All lines in the data that hold the word "posts" need copying.

Data extracted from a collection:
↓↓↓
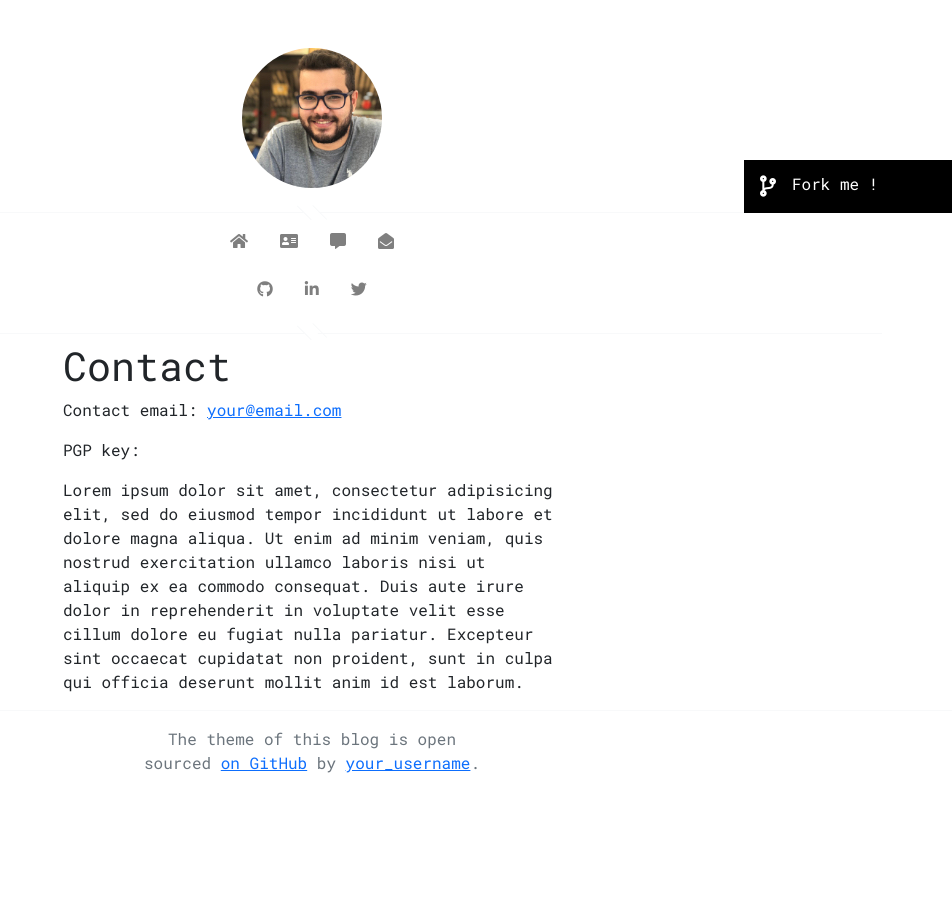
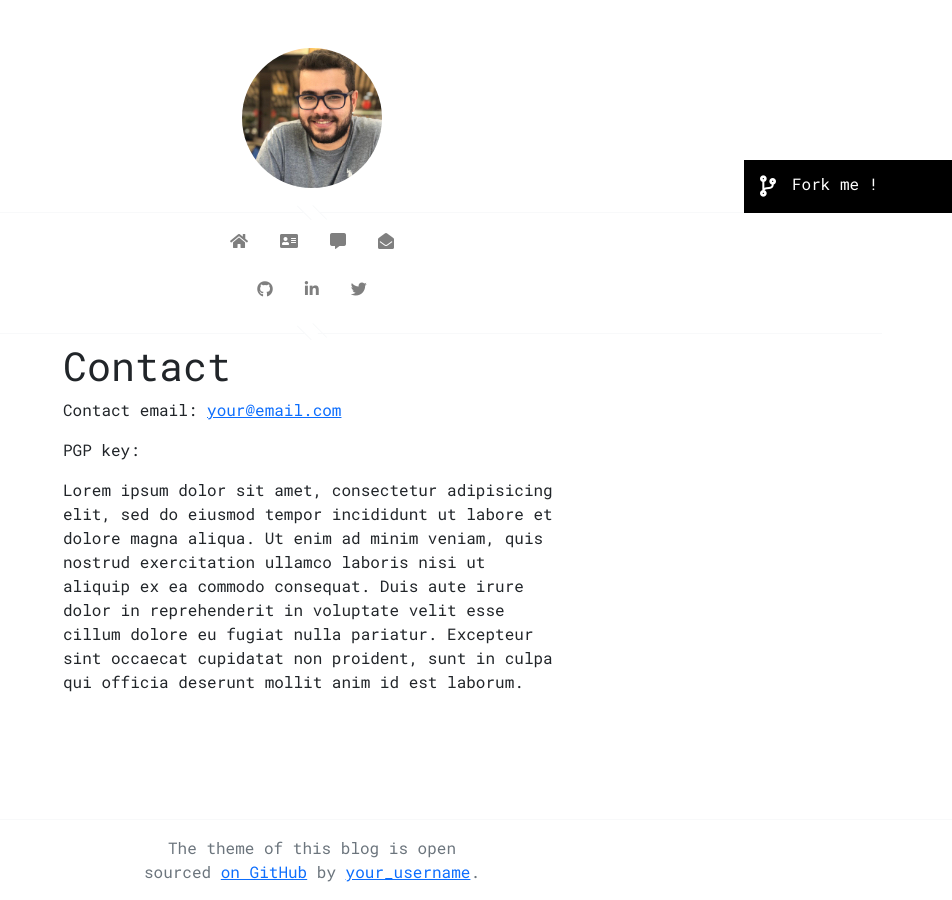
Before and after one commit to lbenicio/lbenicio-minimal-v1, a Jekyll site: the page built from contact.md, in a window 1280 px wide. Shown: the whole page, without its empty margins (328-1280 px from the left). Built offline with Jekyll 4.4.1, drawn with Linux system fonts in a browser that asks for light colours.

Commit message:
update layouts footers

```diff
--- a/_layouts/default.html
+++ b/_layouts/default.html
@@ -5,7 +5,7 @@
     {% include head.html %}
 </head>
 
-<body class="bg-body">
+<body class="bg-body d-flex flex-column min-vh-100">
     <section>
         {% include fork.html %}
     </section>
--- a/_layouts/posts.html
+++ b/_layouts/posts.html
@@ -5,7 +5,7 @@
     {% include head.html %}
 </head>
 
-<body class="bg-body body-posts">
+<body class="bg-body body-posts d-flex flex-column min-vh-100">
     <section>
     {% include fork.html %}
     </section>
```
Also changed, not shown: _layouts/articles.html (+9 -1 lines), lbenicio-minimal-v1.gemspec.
↑↑↑
**Response:**
--- a/_layouts/posts.html
+++ b/_layouts/posts.html
-<body class="bg-body body-posts">
+<body class="bg-body body-posts d-flex flex-column min-vh-100">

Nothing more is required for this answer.